A single figure is wanted: the count of lines below containing the string "contributionbycerfcbpfAll".
** Source records follows **
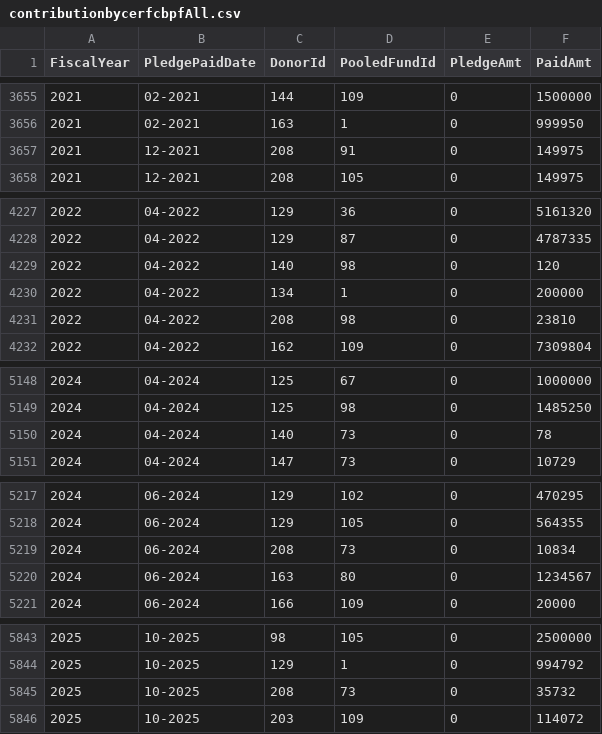
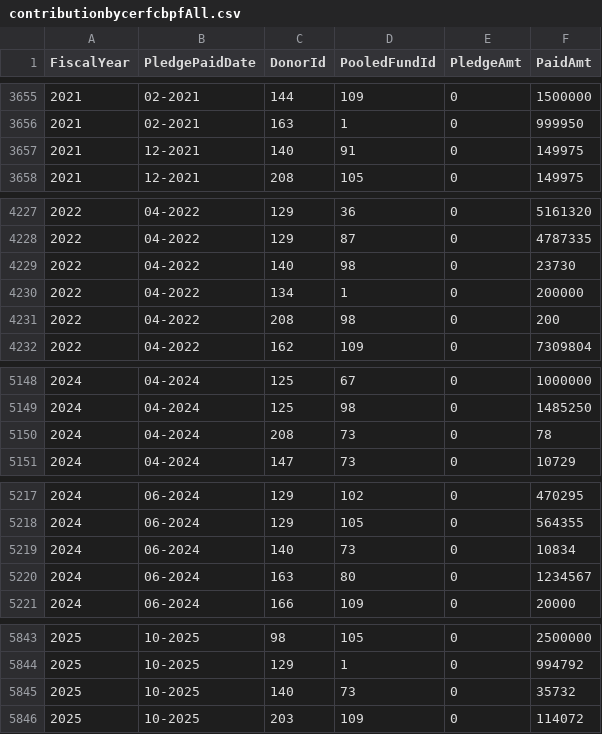
Before and after one commit to CBPFGMS/pfbi-data, a CSV file: contributionbycerfcbpfAll.csv, drawn as a sheet; only a part is shown, gaps mark what is left out; the diff covers the shown part only.

```diff
--- a/contributionbycerfcbpfAll.csv
+++ b/contributionbycerfcbpfAll.csv
@@ -3656,3 +3656,3 @@ FiscalYear,PledgePaidDate,DonorId,PooledFundId,PledgeAmt,PaidAmt
 2021,02-2021,163,1,0,999950
-2021,12-2021,208,91,0,149975
+2021,12-2021,140,91,0,149975
 2021,12-2021,208,105,0,149975
@@ -4228,5 +4228,5 @@ FiscalYear,PledgePaidDate,DonorId,PooledFundId,PledgeAmt,PaidAmt
 2022,04-2022,129,87,0,4787335
-2022,04-2022,140,98,0,120
+2022,04-2022,140,98,0,23730
 2022,04-2022,134,1,0,200000
-2022,04-2022,208,98,0,23810
+2022,04-2022,208,98,0,200
 2022,04-2022,162,109,0,7309804
@@ -5149,3 +5149,3 @@ FiscalYear,PledgePaidDate,DonorId,PooledFundId,PledgeAmt,PaidAmt
 2024,04-2024,125,98,0,1485250
-2024,04-2024,140,73,0,78
+2024,04-2024,208,73,0,78
 2024,04-2024,147,73,0,10729
@@ -5218,3 +5218,3 @@ FiscalYear,PledgePaidDate,DonorId,PooledFundId,PledgeAmt,PaidAmt
 2024,06-2024,129,105,0,564355
-2024,06-2024,208,73,0,10834
+2024,06-2024,140,73,0,10834
 2024,06-2024,163,80,0,1234567
@@ -5844,3 +5844,3 @@ FiscalYear,PledgePaidDate,DonorId,PooledFundId,PledgeAmt,PaidAmt
 2025,10-2025,129,1,0,994792
-2025,10-2025,208,73,0,35732
+2025,10-2025,140,73,0,35732
 2025,10-2025,203,109,0,114072
```
Also changed, not shown: 1 added row, 1 removed row and 12 edited cells elsewhere in this file, 1 other file.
** End of Source records **
* _Exercise response_
3